── DATA EXTRACT

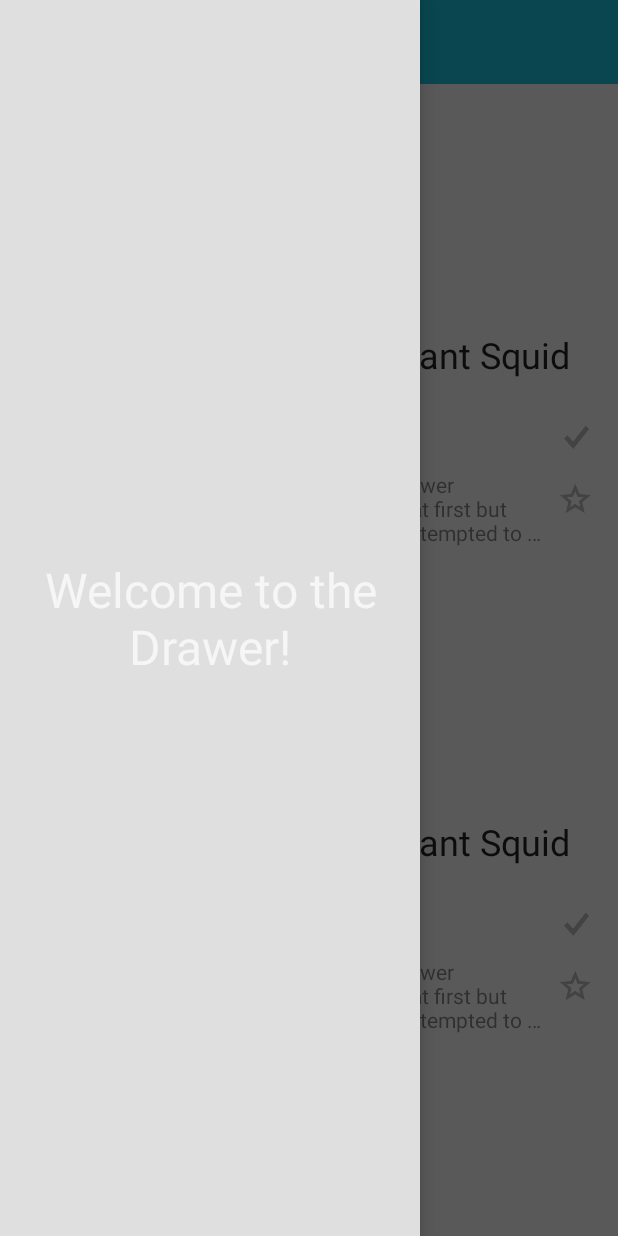
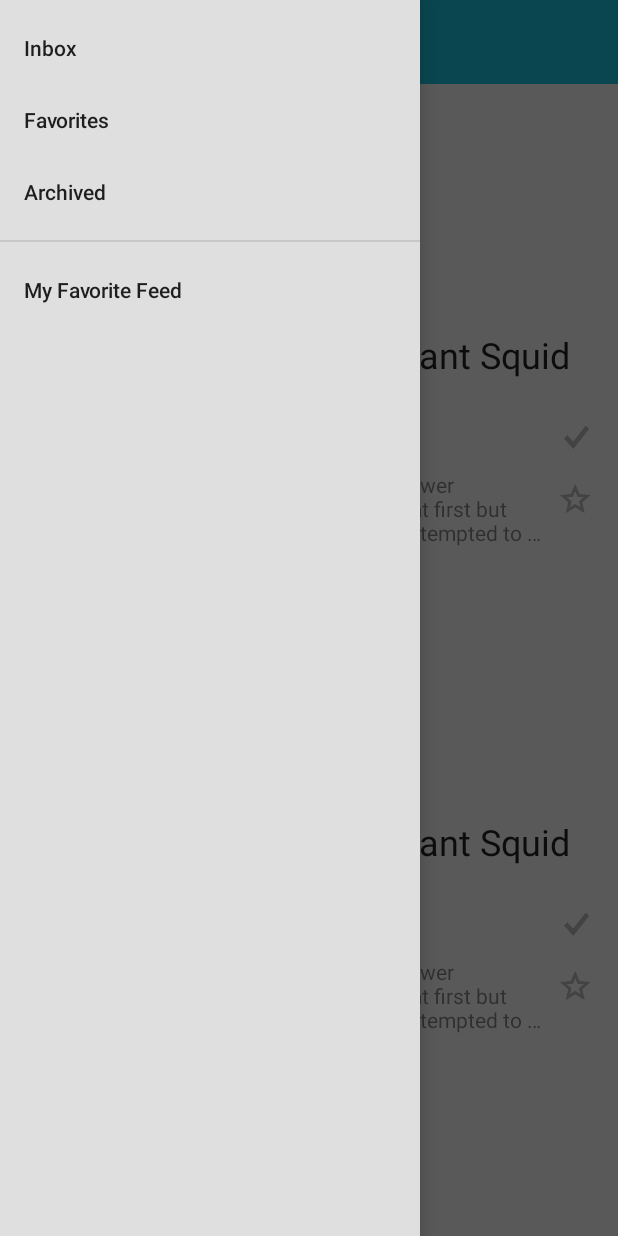
Before and after one commit to pykennedy/brushingOffTheDust, an Android app: the screen it shows after launch (BloclyActivity), with the side drawer open, on a phone screen of 412 x 824 dp. Run offline under Robolectric (Android 15) with nearby library versions, the phone set to English and light mode, and no system bars.

Commit message:
checkpoint43

```diff
--- a/app/src/main/java/pyk/myapplication/ui/activity/BloclyActivity.java
+++ b/app/src/main/java/pyk/myapplication/ui/activity/BloclyActivity.java
@@ -13,11 +13,13 @@ import android.view.MenuItem;
 
 import pyk.myapplication.R;
 import pyk.myapplication.ui.adapter.ItemAdapter;
+import pyk.myapplication.ui.adapter.NavigationDrawerAdapter;
 
 public class BloclyActivity extends AppCompatActivity {
-  private ItemAdapter           itemAdapter;
-  private ActionBarDrawerToggle drawerToggle;
-  private DrawerLayout          drawerLayout;
+  private ItemAdapter             itemAdapter;
+  private ActionBarDrawerToggle   drawerToggle;
+  private DrawerLayout            drawerLayout;
+  private NavigationDrawerAdapter navigationDrawerAdapter;
 
   @Override
   protected void onCreate(Bundle savedInstanceState) {
@@ -38,6 +40,12 @@ public class BloclyActivity extends AppCompatActivity {
     drawerLayout = (DrawerLayout) findViewById(R.id.dl_activity_blocly);
     drawerToggle = new ActionBarDrawerToggle(this, drawerLayout, 0, 0);
     drawerLayout.addDrawerListener(drawerToggle);
+
+    navigationDrawerAdapter = new NavigationDrawerAdapter();
+    RecyclerView navigationRecyclerView = (RecyclerView) findViewById(R.id.rv_nav_activity_blocly);
+    navigationRecyclerView.setLayoutManager(new LinearLayoutManager(this));
+    navigationRecyclerView.setItemAnimator(new DefaultItemAnimator());
+    navigationRecyclerView.setAdapter(navigationDrawerAdapter);
   }
 
   @Override
--- /dev/null
+++ b/app/src/main/java/pyk/myapplication/ui/adapter/NavigationDrawerAdapter.java
@@ -0,0 +1,91 @@
+package pyk.myapplication.ui.adapter;
+
+import android.support.v7.widget.RecyclerView;
+import android.view.LayoutInflater;
+import android.view.View;
+import android.view.ViewGroup;
+import android.widget.TextView;
+import android.widget.Toast;
+
+import pyk.myapplication.BloclyApplication;
+import pyk.myapplication.R;
+import pyk.myapplication.api.model.RssFeed;
+
+public class NavigationDrawerAdapter
+    extends RecyclerView.Adapter<NavigationDrawerAdapter.ViewHolder> {
+
+  public enum NavigationOption {
+    NAVIGATION_OPTION_INBOX,
+    NAVIGATION_OPTION_FAVORITES,
+    NAVIGATION_OPTION_ARCHIVED
+  }
+
+  @Override
+  public ViewHolder onCreateViewHolder(ViewGroup viewGroup, int position) {
+    View inflate = LayoutInflater.from(viewGroup.getContext()).inflate(R.layout.navigation_item,
+                                                                       viewGroup, false);
+    return new ViewHolder(inflate);
+  }
+
+  @Override
+  public void onBindViewHolder(ViewHolder viewHolder, int position) {
+    RssFeed rssFeed = null;
+
+    if(position >= NavigationOption.values().length) {
+      int feedPosition = position - NavigationOption.values().length;
+      rssFeed = BloclyApplication.getSharedDataSource().getFeeds().get(feedPosition);
+    }
+    viewHolder.update(position, rssFeed);
+  }
+
+  @Override
+  public int getItemCount() {
+    return NavigationOption.values().length
+           + BloclyApplication.getSharedDataSource().getFeeds().size();
+  }
+
+  class ViewHolder extends RecyclerView.ViewHolder implements View.OnClickListener {
+
+    View     topPadding;
+    TextView title;
+    View     bottomPadding;
+    View     divider;
+
+    public ViewHolder(View itemView) {
+      super(itemView);
+      topPadding = itemView.findViewById(R.id.v_nav_item_top_padding);
+      title = (TextView) itemView.findViewById(R.id.tv_nav_item_title);
+      bottomPadding = itemView.findViewById(R.id.v_nav_item_bottom_padding);
+      divider = itemView.findViewById(R.id.v_nav_item_divider);
+      itemView.setOnClickListener(this);
+    }
+
+    void update(int position, RssFeed rssFeed) {
+      boolean shouldShowTopPadding = position == NavigationOption.NAVIGATION_OPTION_INBOX.ordinal()
+                                     || position == NavigationOption.values().length;
+      topPadding.setVisibility(shouldShowTopPadding ? View.VISIBLE : View.GONE);
+
+      boolean shouldShowBottomPadding =
+          position == NavigationOption.NAVIGATION_OPTION_ARCHIVED.ordinal()
+          || position == getItemCount() - 1;
+      bottomPadding.setVisibility(shouldShowBottomPadding ? View.VISIBLE : View.GONE);
+
+      divider.setVisibility(position == NavigationOption.NAVIGATION_OPTION_ARCHIVED.ordinal()
+                            ? View.VISIBLE : View.GONE);
+
+      if (position < NavigationOption.values().length) {
+        int[] titleTexts = new int[]{R.string.navigation_option_inbox,
+                                     R.string.navigation_option_favorites,
+                                     R.string.navigation_option_archived};
+        title.setText(titleTexts[position]);
+      } else {
+        title.setText(rssFeed.getTitle());
+      }
+    }
+
+    @Override
+    public void onClick(View v) {
+      Toast.makeText(v.getContext(), "Nothing… yet!", Toast.LENGTH_SHORT).show();
+    }
+  }
+}
--- /dev/null
+++ b/app/src/main/res/drawable/navigation_item_text.xml
@@ -0,0 +1,5 @@
+<?xml version="1.0" encoding="utf-8"?>
+<selector xmlns:android="http://schemas.android.com/apk/res/android">
+<item android:state_selected="true" android:color="@color/primary"/>
+    <item android:color="@color/text_primary"/>
+</selector>
--- a/app/src/main/res/layout/activity_blocly.xml
+++ b/app/src/main/res/layout/activity_blocly.xml
@@ -15,8 +15,8 @@
             android:id="@+id/tb_activity_blocly"
             android:layout_width="match_parent"
             android:layout_height="wrap_content"
-            android:minHeight="?attr/actionBarSize"
-            android:background="?attr/colorPrimary"/>
+            android:background="?attr/colorPrimary"
+            android:minHeight="?attr/actionBarSize"/>
 
         <android.support.v7.widget.RecyclerView
             android:id="@+id/rv_activity_blocly"
@@ -25,13 +25,11 @@
 
     </LinearLayout>
 
-    <TextView
+    <android.support.v7.widget.RecyclerView
+        android:id="@+id/rv_nav_activity_blocly"
         android:layout_width="280dp"
         android:layout_height="match_parent"
-        android:text="Welcome to the Drawer!"
-        android:textSize="32sp"
-        android:gravity="center"
-        android:background="?android:windowBackground"
-        android:layout_gravity="start"/>
+        android:layout_gravity="start"
+        android:background="?android:windowBackground"/>
 
 </android.support.v4.widget.DrawerLayout>
--- /dev/null
+++ b/app/src/main/res/layout/navigation_item.xml
@@ -0,0 +1,32 @@
+<?xml version="1.0" encoding="utf-8"?>
+<LinearLayout xmlns:android="http://schemas.android.com/apk/res/android"
+              android:layout_width="match_parent"
+              android:layout_height="wrap_content"
+              android:background="@drawable/list_selector"
+              android:orientation="vertical">
+
+    <View
+        android:id="@+id/v_nav_item_top_padding"
+        android:layout_width="match_parent"
+        android:layout_height="@dimen/default_padding"/>
+
+    <pyk.myapplication.ui.widget.RobotoTextView
+        style="@style/NavigationItem"
+        android:id="@+id/tv_nav_item_title"
+        android:layout_width="match_parent"
+        android:layout_height="@dimen/navigation_item_title_height"
+        android:layout_marginStart="@dimen/navigation_item_horizontal_padding"
+        android:layout_marginEnd="@dimen/navigation_item_horizontal_padding"/>
+
+    <View
+        android:id="@+id/v_nav_item_bottom_padding"
+        android:layout_width="match_parent"
+        android:layout_height="@dimen/default_padding"/>
+
+    <View
+        android:id="@+id/v_nav_item_divider"
+        android:layout_width="match_parent"
+        android:layout_height="1dp"
+        android:background="@color/divider"/>
+
+</LinearLayout>
--- /dev/null
+++ b/app/src/main/res/values/dimens.xml
@@ -0,0 +1,6 @@
+<?xml version="1.0" encoding="utf-8"?>
+<resources>
+    <dimen name="default_padding">8dp</dimen>
+    <dimen name="navigation_item_title_height">48dp</dimen>
+    <dimen name="navigation_item_horizontal_padding">16dp</dimen>
+</resources>
--- a/app/src/main/res/values/strings.xml
+++ b/app/src/main/res/values/strings.xml
@@ -3,4 +3,7 @@
     <string name="placeholder_headline">New York Attacked By Giant Squid</string>
     <string name="placeholder_caption">New York Times</string>
     <string name="placeholder_content">A giant squid appeared abruptly today in lower Manhattan. The squid appeared peaceful at first but violence quickly escalated after a tourist attempted to have their photo taken with the \'big city octopus\'.</string>
+    <string name="navigation_option_inbox">Inbox</string>
+    <string name="navigation_option_favorites">Favorites</string>
+    <string name="navigation_option_archived">Archived</string>
 </resources>
--- a/app/src/main/res/values/styles.xml
+++ b/app/src/main/res/values/styles.xml
@@ -10,6 +10,15 @@
     <style name="DrawerArrow" parent="Base.Widget.AppCompat.DrawerArrowToggle">
         <item name="color">@color/actionBarItems</item>
     </style>
+
+    <style name="NavigationItem">
+        <item name="android:textSize">14sp</item>
+        <item name="android:textColor">@drawable/navigation_item_text</item>
+        <item name="android:singleLine">true</item>
+        <item name="android:gravity">center_vertical</item>
+        <item name="robotoFont">Medium</item>
+    </style>
+
     <style name="Headline">
         <item name="android:textColor">@color/text_primary</item>
         <item name="android:textSize">24sp</item>
```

────

■ **WHAT THE TASK ASKS**
Return every line above where "myapplication" appears.

■ **RESULT OF THIS EXERCISE**
--- a/app/src/main/java/pyk/myapplication/ui/activity/BloclyActivity.java
+++ b/app/src/main/java/pyk/myapplication/ui/activity/BloclyActivity.java
 import pyk.myapplication.R;
 import pyk.myapplication.ui.adapter.ItemAdapter;
+import pyk.myapplication.ui.adapter.NavigationDrawerAdapter;
+++ b/app/src/main/java/pyk/myapplication/ui/adapter/NavigationDrawerAdapter.java
+package pyk.myapplication.ui.adapter;
+import pyk.myapplication.BloclyApplication;
+import pyk.myapplication.R;
+import pyk.myapplication.api.model.RssFeed;
+    <pyk.myapplication.ui.widget.RobotoTextView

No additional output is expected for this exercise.